Mental Health Representation Matters

When diagnosing fictional characters, therapists need to be responsible.

Posted Sep 06, 2018

Many of us like talking about pop culture, whether it's comics, TV shows, movies, books, or video games. For those of us in the mental health field (and for many outside of this field), it may be fun to occasionally speculate about a fictional character's psychological perspective. 

Perspective taking can actually help foster  empathy building and compassion toward others. However, diagnosing characters or people whom therapists have not evaluated in a session can be risky.

Sure, some fictional characters, such as Storm from the X-Men, are known to struggle from certain disorders (e.g., claustrophobia, fear of tight spaces). On the other hand, other characters, such as Batman, who experienced traumatic events (i.e., loss of his parents) do not necessarily meet the criteria for a mental health disorder. Sure, Batman may display and exhibit certain symptoms, which can be found across certain disorders, including PTSD and depression disorders. However, for someone to be diagnosed with a disorder, they have to meet the required criteria of symptoms over a set amount of time AND these symptoms need to be dysfunctional enough to warrant a mental health diagnosis (i.e., these symptoms get in the way of the individual's functions, such as work, school, social, etc.). 

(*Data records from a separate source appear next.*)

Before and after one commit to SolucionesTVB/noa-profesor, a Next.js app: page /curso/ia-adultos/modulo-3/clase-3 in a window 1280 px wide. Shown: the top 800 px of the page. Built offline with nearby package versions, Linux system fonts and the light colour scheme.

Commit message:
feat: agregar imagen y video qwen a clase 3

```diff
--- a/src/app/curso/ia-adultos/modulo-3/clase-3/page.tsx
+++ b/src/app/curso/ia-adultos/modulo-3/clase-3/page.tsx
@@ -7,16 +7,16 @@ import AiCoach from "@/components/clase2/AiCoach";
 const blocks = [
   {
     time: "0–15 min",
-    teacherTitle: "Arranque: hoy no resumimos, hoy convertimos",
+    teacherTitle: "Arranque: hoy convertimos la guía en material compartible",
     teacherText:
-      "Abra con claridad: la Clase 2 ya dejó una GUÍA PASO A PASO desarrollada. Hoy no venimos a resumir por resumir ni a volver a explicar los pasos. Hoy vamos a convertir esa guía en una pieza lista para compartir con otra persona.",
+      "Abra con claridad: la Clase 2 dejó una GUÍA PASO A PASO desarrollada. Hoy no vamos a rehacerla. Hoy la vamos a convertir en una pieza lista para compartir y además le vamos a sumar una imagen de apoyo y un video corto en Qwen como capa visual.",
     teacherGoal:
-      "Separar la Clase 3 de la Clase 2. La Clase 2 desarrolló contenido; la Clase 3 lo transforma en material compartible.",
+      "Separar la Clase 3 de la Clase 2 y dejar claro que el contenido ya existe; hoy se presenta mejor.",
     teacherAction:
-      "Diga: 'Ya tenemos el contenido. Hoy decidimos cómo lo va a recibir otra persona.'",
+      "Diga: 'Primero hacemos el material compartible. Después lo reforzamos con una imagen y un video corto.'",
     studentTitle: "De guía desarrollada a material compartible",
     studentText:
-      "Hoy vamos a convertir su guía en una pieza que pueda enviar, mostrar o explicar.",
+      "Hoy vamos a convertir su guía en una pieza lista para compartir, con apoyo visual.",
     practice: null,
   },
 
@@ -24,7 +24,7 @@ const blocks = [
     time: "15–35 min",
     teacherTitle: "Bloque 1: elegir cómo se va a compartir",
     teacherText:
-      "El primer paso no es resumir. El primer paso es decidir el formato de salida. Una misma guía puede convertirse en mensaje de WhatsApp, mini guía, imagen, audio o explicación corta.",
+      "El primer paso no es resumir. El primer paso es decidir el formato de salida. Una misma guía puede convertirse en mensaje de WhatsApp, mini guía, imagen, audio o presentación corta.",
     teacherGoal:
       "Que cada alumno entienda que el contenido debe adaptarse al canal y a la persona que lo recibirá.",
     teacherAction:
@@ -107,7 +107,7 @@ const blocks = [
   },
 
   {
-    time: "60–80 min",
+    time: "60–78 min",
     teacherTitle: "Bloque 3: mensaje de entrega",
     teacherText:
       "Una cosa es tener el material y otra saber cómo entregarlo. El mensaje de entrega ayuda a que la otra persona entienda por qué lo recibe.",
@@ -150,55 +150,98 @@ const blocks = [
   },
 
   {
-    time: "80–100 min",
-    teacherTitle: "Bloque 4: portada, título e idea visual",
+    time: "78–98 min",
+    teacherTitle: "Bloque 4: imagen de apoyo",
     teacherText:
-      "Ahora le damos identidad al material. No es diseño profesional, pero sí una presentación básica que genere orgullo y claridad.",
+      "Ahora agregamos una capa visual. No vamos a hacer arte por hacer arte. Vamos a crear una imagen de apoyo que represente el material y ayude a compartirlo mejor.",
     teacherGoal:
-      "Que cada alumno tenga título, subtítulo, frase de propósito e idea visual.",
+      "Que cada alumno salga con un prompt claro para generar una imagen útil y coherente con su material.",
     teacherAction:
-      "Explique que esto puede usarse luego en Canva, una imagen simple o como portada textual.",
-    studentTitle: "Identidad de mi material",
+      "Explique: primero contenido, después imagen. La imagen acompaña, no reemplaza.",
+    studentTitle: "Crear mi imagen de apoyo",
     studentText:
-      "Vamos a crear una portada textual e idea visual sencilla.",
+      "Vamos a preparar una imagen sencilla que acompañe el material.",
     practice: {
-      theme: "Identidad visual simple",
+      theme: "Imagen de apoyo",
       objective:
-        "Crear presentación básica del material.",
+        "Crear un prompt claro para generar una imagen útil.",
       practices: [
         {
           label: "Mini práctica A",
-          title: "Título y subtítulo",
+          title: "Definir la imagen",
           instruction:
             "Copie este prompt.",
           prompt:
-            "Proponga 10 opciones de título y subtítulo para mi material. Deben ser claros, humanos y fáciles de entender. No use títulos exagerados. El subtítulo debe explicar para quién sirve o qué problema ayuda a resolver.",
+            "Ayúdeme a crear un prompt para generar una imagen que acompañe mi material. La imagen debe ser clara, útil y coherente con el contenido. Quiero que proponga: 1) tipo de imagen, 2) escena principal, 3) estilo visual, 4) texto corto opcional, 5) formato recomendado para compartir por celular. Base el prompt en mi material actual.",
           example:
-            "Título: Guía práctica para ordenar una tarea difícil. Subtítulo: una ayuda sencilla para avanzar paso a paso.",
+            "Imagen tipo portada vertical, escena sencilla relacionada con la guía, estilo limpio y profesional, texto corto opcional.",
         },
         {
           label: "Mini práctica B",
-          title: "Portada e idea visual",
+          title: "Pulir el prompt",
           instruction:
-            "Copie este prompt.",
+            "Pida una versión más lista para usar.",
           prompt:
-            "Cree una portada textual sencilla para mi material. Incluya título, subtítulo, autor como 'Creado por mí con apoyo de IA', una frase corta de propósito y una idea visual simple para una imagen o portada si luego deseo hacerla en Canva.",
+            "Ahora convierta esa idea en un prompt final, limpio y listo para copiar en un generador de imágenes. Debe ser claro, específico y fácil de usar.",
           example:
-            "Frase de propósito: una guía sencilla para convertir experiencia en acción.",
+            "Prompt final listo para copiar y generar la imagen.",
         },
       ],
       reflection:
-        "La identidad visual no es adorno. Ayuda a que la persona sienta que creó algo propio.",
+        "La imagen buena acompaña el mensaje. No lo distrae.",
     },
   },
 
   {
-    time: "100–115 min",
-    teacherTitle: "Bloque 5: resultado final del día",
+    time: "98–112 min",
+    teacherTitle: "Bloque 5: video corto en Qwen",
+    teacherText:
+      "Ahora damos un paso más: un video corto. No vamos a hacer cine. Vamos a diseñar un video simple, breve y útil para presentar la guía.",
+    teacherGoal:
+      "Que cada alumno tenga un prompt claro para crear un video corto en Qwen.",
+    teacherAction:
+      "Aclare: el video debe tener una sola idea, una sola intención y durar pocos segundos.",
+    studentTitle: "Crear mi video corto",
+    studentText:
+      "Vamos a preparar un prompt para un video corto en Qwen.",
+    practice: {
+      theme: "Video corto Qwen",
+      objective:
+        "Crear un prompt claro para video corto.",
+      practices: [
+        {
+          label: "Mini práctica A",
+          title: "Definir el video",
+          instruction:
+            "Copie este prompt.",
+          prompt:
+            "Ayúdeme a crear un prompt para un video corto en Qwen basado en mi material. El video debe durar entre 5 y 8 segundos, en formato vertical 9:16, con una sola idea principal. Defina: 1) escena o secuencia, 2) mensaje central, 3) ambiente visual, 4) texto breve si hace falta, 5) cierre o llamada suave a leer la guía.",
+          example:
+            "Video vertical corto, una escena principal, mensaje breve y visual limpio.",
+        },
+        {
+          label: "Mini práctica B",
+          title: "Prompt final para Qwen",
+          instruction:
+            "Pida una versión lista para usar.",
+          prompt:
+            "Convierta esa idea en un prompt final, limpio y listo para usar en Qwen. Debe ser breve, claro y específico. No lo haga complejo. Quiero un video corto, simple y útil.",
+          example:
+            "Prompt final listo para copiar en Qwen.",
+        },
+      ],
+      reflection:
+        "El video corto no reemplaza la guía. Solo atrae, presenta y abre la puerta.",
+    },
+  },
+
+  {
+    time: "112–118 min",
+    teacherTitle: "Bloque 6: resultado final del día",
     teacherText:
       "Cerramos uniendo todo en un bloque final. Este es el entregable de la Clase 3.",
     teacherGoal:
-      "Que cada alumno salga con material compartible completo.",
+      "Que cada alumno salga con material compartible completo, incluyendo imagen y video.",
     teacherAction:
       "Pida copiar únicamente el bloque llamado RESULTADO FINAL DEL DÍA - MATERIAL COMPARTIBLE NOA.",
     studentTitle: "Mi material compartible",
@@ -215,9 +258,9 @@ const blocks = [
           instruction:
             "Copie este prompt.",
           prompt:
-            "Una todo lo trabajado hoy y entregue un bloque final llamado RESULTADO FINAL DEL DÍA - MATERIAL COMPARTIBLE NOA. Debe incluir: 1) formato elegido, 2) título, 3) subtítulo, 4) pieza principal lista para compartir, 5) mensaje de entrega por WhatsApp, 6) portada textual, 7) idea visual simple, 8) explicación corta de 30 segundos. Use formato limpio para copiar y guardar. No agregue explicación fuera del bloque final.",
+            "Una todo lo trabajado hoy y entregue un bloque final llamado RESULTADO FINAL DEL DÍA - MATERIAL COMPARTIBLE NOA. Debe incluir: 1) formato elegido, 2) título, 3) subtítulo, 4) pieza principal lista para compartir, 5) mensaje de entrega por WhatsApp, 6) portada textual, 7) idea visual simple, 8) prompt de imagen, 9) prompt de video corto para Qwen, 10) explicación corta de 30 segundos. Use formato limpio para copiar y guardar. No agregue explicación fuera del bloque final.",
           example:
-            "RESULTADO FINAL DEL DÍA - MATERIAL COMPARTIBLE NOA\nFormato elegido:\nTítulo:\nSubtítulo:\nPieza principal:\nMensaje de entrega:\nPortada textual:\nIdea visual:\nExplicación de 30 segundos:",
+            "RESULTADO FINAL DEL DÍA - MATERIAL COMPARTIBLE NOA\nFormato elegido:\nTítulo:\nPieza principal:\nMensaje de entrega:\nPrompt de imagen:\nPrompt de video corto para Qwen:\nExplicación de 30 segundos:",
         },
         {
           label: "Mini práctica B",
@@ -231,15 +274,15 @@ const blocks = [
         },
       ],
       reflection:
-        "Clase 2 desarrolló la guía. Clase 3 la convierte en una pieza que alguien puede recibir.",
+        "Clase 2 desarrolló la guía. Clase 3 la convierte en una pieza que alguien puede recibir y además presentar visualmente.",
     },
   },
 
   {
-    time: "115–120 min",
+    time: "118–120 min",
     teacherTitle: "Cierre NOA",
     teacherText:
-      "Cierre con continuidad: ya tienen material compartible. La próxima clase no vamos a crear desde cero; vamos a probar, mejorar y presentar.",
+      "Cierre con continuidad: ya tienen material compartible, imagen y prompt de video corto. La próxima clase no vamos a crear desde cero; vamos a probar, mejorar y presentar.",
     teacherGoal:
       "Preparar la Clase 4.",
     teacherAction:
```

DC Comics recently hired a mental health professional to psychoanalyze popular comic-book characters, such as Batman, Superman, Harley Quinn, and others. Personally and professionally, I believe that providing mental health education using fictional characters can be extremely helpful in assisting people in understanding mental health and recovery. HOWEVER, such education practices must be handled delicately and appropriately. In diagnosing characters with mental illness without an explanation, without evidence, and in such a blasé format grossly misrepresents mental health and poses a threat to further pathologize mental health for those who actually struggle with these disorders in real life. 

It is my life mission to provide accurate representation and understanding to the public about mental health and this is my plea to writers, creators, and mental health professionals, please do take careful precaution when discussing these topics. We are finally starting to see a reduction of mental health stigma and comics, such as "Heroes in Crisis" will hopefully help further that mission. However, we all need to take care to ensure that mental health is properly represented and isn't caricatured. This is how we can change the world for the better — providing thorough and compassionate understanding. And only with understanding, can we have recovery.